Go through the entries below line by line and count those containing "bins"; the answer is that count alone.
=== Begin Enclosure ===
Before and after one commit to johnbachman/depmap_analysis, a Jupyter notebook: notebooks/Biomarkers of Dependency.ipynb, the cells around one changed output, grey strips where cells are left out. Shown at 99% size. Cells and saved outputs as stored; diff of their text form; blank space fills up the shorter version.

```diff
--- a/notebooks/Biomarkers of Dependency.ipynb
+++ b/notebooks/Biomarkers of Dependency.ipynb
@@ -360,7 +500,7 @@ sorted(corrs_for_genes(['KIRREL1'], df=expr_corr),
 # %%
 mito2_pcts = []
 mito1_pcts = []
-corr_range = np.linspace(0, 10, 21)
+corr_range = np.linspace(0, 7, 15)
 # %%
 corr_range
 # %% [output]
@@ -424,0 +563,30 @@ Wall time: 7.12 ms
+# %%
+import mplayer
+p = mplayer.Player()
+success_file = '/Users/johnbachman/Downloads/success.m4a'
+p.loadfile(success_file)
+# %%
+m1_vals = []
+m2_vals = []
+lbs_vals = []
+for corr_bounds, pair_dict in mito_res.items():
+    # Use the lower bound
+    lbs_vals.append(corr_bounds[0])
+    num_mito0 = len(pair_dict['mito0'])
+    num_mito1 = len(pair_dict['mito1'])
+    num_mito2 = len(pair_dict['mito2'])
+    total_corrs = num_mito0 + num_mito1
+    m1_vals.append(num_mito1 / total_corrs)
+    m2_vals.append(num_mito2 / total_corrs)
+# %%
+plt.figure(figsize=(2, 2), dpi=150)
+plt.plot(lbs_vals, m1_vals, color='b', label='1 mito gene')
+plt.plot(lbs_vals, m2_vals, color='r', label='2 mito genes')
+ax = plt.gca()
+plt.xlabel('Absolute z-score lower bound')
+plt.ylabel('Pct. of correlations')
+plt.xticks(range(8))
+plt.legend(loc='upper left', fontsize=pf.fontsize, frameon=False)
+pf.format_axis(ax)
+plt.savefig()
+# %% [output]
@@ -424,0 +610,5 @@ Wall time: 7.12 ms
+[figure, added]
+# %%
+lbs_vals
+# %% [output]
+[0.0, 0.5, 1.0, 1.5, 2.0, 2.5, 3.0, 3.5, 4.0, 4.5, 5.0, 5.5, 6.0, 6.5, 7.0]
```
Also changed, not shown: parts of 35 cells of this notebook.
=== End Enclosure ===
=== Begin Enclosure ===
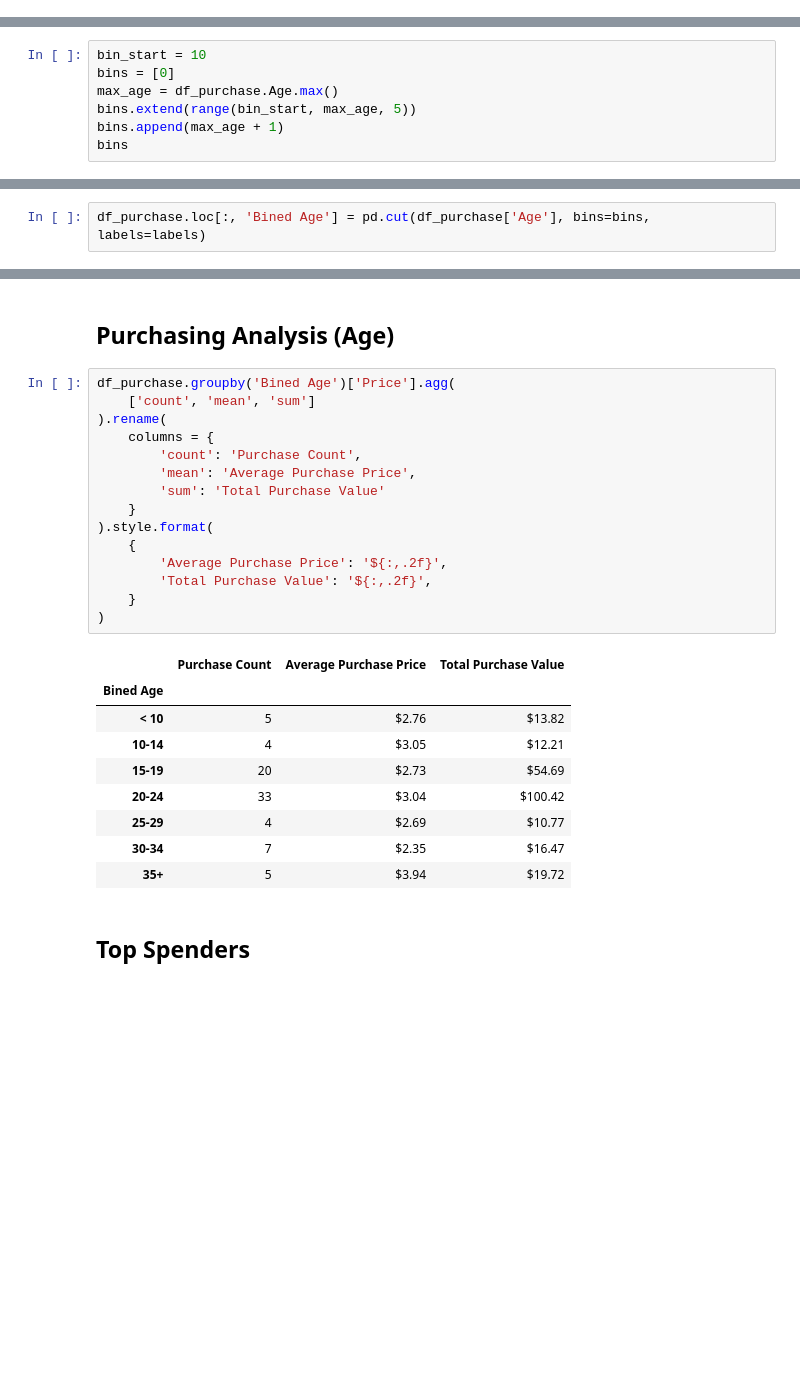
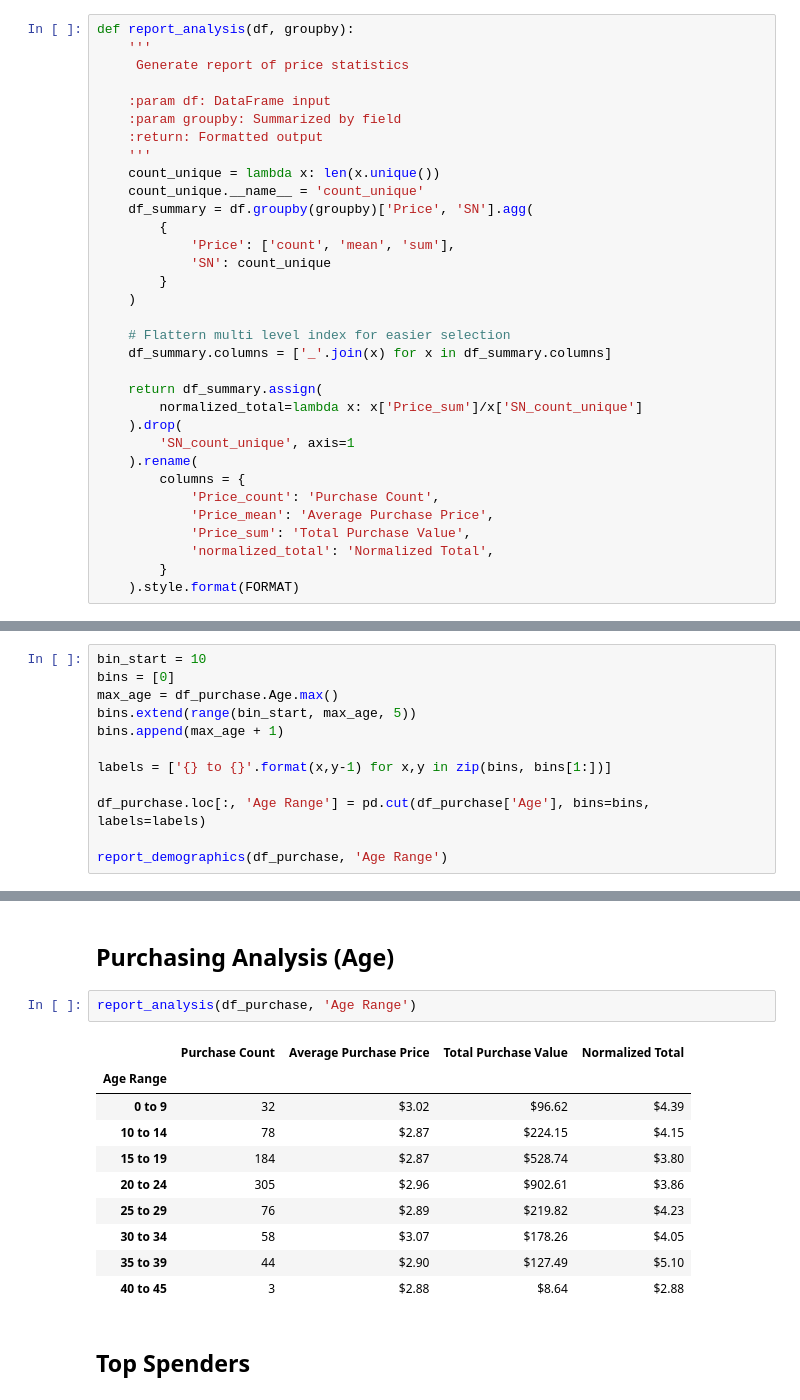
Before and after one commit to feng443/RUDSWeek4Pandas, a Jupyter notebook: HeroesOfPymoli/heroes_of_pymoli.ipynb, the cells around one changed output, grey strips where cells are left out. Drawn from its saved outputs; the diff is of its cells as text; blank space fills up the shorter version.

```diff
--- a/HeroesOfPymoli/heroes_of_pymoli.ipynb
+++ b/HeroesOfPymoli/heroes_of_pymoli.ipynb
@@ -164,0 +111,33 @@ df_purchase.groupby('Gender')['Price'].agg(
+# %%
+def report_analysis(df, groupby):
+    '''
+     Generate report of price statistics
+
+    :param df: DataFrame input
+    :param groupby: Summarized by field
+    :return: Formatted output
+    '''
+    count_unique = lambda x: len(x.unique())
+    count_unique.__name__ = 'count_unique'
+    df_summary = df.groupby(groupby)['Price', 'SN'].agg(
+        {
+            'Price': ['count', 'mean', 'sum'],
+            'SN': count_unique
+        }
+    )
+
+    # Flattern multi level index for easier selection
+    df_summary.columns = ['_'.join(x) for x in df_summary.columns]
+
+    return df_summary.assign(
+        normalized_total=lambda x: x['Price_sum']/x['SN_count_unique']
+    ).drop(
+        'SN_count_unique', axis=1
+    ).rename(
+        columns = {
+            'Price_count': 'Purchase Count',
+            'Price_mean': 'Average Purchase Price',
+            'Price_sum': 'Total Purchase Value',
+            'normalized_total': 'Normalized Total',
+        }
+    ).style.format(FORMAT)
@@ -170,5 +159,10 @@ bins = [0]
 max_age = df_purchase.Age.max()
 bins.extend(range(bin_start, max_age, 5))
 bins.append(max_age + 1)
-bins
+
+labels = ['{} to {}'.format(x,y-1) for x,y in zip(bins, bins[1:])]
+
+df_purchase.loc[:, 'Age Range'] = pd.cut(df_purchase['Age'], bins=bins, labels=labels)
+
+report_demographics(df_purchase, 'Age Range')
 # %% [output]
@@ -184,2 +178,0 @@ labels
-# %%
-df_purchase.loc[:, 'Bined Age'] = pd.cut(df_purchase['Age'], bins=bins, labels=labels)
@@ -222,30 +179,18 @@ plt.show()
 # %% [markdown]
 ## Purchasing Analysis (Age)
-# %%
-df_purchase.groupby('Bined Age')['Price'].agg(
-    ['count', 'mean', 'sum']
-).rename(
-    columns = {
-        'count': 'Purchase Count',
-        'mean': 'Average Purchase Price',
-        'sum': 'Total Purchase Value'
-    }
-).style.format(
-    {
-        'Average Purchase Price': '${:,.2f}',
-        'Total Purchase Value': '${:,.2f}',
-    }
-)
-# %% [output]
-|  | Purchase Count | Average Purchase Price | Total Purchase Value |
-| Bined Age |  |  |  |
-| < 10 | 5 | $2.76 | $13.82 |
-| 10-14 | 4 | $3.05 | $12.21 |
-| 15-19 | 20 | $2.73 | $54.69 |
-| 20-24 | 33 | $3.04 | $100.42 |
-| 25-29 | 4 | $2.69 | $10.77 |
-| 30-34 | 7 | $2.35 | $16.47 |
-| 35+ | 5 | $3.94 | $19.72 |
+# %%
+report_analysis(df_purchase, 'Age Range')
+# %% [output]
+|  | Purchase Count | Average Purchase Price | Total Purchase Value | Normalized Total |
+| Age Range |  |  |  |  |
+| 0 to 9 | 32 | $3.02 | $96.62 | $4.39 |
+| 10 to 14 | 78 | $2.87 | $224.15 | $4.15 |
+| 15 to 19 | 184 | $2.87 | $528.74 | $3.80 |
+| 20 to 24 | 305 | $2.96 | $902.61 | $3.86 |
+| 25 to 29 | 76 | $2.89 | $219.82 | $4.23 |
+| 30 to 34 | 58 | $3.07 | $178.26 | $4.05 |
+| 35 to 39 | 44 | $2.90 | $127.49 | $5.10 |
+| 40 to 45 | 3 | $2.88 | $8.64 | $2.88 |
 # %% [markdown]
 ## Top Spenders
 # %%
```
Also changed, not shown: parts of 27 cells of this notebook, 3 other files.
=== End Enclosure ===
### ANSWER FOR THIS EXERCISE:
7